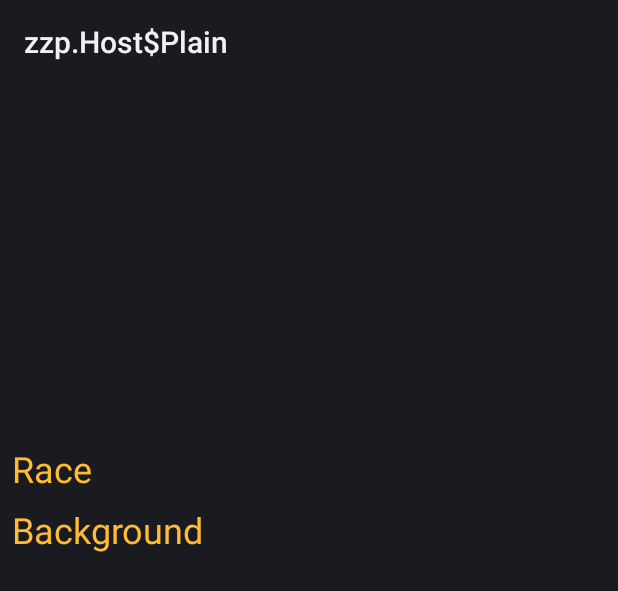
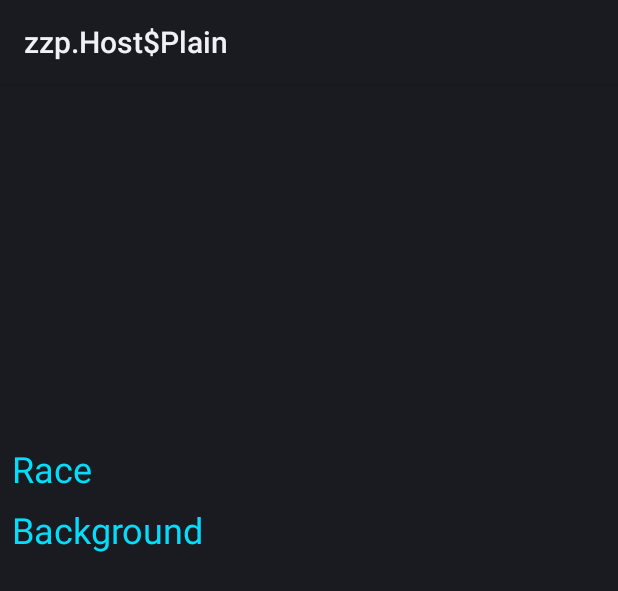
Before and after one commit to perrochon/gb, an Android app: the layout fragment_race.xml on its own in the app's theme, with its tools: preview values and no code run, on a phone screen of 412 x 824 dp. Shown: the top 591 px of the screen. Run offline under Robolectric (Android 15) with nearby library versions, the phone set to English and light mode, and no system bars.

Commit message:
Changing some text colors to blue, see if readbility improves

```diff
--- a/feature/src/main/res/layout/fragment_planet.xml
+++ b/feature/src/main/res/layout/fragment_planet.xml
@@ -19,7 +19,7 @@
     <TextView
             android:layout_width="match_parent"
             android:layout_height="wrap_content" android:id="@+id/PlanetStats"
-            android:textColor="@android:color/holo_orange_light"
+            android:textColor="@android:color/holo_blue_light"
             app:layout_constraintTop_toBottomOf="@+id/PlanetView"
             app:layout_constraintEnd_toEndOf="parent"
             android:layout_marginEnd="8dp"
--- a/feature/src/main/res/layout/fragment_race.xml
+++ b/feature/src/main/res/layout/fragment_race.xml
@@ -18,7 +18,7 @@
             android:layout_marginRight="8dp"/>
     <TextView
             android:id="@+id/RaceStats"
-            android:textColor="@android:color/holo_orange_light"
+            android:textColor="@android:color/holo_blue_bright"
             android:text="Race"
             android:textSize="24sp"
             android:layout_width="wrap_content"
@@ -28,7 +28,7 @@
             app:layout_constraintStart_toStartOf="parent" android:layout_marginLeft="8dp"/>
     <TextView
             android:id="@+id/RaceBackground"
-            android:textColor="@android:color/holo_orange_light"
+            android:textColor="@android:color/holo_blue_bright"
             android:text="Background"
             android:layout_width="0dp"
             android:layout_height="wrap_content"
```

------------------------------------------------------------------------

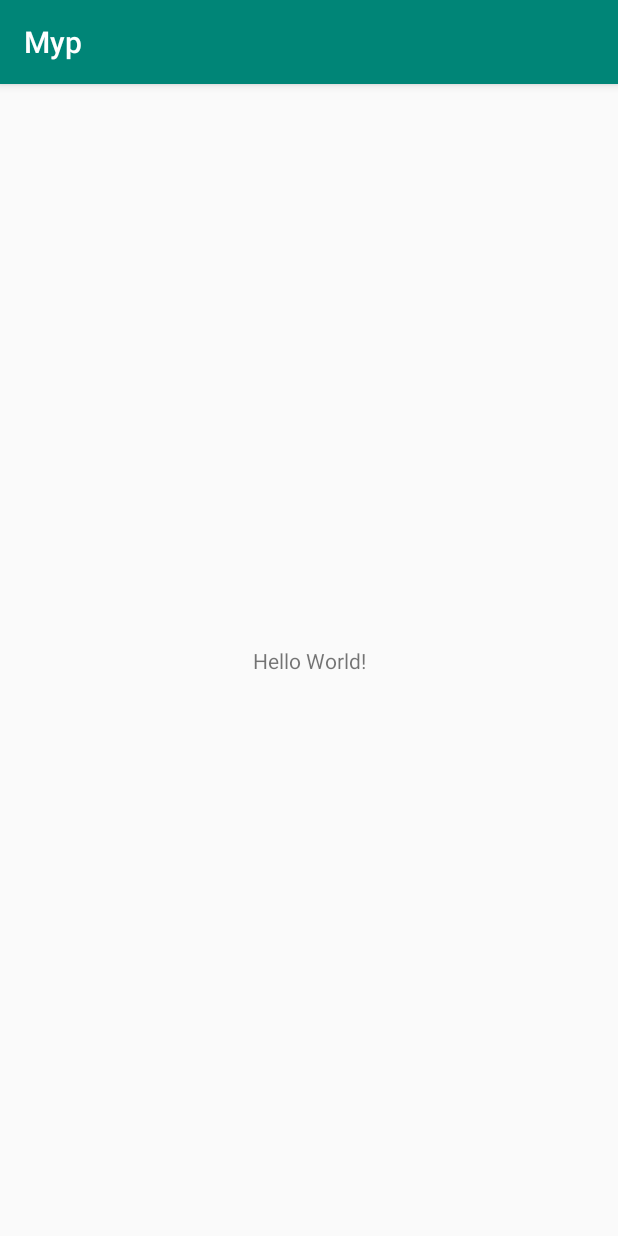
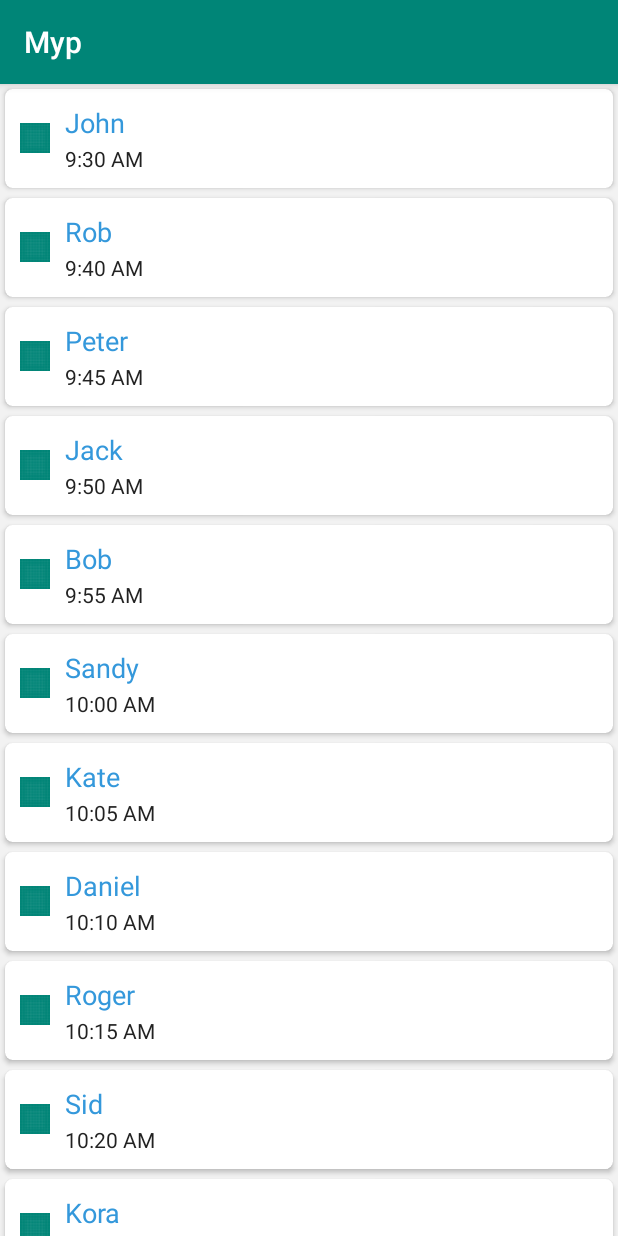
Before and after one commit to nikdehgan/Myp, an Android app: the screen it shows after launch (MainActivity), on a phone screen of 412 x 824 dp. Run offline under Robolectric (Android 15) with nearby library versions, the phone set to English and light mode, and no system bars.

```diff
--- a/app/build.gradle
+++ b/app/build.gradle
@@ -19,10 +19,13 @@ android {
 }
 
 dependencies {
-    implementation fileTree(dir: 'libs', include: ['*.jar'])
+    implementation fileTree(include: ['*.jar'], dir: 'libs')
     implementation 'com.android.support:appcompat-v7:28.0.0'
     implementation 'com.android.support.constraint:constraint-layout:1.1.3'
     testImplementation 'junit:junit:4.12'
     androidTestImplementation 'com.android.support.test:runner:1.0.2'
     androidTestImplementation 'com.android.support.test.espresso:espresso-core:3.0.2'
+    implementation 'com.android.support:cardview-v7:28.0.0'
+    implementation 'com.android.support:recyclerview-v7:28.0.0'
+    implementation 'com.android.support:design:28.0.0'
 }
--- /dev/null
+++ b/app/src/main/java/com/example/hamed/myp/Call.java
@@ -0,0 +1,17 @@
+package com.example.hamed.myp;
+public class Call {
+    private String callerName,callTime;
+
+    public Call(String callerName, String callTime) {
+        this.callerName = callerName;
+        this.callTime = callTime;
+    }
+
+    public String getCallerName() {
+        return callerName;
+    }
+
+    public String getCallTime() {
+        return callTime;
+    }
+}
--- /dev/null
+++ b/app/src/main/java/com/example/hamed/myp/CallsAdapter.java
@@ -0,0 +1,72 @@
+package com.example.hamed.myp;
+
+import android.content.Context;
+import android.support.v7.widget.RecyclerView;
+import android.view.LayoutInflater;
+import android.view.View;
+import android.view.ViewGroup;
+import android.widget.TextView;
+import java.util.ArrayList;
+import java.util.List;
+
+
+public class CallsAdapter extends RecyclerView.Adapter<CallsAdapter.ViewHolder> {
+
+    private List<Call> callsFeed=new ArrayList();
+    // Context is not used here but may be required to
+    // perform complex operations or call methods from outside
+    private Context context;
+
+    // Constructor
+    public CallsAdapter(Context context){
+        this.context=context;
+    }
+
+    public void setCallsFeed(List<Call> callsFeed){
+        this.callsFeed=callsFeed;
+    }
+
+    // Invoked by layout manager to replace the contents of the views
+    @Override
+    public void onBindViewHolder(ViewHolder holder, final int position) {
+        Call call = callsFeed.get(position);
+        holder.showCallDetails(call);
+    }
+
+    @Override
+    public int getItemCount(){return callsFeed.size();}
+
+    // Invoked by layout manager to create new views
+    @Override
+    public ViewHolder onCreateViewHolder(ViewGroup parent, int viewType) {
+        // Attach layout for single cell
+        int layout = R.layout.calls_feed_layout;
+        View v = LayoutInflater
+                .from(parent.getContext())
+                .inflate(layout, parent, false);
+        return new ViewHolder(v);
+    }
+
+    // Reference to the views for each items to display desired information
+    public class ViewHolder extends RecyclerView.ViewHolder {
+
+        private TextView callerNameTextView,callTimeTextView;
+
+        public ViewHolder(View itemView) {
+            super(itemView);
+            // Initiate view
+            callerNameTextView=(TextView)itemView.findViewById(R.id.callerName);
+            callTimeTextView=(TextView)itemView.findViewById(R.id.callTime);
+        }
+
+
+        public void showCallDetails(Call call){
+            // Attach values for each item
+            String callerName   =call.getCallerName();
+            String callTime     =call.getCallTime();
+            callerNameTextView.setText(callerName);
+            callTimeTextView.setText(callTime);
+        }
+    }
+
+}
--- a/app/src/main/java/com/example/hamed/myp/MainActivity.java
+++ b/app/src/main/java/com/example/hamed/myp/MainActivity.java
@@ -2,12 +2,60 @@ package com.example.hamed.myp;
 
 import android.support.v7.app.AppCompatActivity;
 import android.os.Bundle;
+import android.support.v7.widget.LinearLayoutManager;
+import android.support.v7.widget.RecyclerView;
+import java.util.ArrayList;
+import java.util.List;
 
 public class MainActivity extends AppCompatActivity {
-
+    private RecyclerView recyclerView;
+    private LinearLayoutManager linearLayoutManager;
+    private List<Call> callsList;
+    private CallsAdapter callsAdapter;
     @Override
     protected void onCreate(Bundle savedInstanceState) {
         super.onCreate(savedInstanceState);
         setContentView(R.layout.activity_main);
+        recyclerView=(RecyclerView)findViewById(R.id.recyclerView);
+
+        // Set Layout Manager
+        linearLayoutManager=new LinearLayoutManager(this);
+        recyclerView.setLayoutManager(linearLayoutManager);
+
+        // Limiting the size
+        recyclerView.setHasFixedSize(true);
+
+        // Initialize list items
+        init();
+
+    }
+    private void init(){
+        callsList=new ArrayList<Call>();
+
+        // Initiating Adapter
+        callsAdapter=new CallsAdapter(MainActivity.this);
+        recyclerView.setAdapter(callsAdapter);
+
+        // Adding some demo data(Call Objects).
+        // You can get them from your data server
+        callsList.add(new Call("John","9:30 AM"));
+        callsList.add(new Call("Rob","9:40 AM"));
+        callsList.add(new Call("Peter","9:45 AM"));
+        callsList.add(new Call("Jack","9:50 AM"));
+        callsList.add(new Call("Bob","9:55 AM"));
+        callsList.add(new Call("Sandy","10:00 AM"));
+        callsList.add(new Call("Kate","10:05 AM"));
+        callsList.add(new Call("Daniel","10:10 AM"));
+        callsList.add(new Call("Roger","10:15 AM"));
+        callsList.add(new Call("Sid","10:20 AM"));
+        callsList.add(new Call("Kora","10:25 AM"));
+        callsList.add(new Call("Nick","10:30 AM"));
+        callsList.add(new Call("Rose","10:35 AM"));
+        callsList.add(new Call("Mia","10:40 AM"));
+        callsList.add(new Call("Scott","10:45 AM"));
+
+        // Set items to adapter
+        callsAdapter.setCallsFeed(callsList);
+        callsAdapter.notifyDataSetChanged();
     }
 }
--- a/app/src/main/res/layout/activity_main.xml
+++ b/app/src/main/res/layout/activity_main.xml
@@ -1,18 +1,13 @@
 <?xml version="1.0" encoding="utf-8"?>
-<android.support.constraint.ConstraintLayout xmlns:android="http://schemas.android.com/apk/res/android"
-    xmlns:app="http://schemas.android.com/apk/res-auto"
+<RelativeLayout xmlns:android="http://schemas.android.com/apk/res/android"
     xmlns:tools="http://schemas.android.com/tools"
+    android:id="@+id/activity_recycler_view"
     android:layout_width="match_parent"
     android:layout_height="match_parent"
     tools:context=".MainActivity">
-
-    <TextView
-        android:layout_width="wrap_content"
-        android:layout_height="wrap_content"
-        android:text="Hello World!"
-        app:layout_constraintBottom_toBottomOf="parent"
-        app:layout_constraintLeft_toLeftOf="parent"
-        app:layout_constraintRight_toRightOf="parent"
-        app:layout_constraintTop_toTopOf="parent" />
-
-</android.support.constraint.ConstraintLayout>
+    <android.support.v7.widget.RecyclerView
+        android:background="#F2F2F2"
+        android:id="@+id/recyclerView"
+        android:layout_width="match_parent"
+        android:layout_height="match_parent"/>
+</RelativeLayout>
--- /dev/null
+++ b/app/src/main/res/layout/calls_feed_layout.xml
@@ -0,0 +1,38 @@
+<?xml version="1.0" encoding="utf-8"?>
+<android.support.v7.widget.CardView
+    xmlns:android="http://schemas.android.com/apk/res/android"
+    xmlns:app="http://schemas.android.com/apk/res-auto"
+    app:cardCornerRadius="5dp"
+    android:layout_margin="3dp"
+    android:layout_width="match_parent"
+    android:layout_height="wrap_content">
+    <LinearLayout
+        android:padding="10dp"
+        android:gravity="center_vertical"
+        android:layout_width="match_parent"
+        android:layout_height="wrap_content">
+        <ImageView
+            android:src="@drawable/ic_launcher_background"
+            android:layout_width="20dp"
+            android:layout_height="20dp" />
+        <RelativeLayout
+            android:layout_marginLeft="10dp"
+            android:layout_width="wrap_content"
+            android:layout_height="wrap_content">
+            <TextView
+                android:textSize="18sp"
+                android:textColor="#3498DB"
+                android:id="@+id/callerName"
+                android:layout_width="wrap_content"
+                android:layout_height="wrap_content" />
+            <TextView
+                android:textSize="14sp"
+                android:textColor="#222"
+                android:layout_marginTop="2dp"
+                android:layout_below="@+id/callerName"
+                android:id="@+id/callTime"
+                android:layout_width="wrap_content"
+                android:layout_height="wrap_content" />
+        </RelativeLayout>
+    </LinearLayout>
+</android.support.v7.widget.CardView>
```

------------------------------------------------------------------------

§ Work request
Each line from the material above that mentions the word "widget" needs to be copied.

§ Solution to this exercise
+import android.support.v7.widget.RecyclerView;
+import android.widget.TextView;
+import android.support.v7.widget.LinearLayoutManager;
+import android.support.v7.widget.RecyclerView;
+    <android.support.v7.widget.RecyclerView
+<android.support.v7.widget.CardView
+</android.support.v7.widget.CardView>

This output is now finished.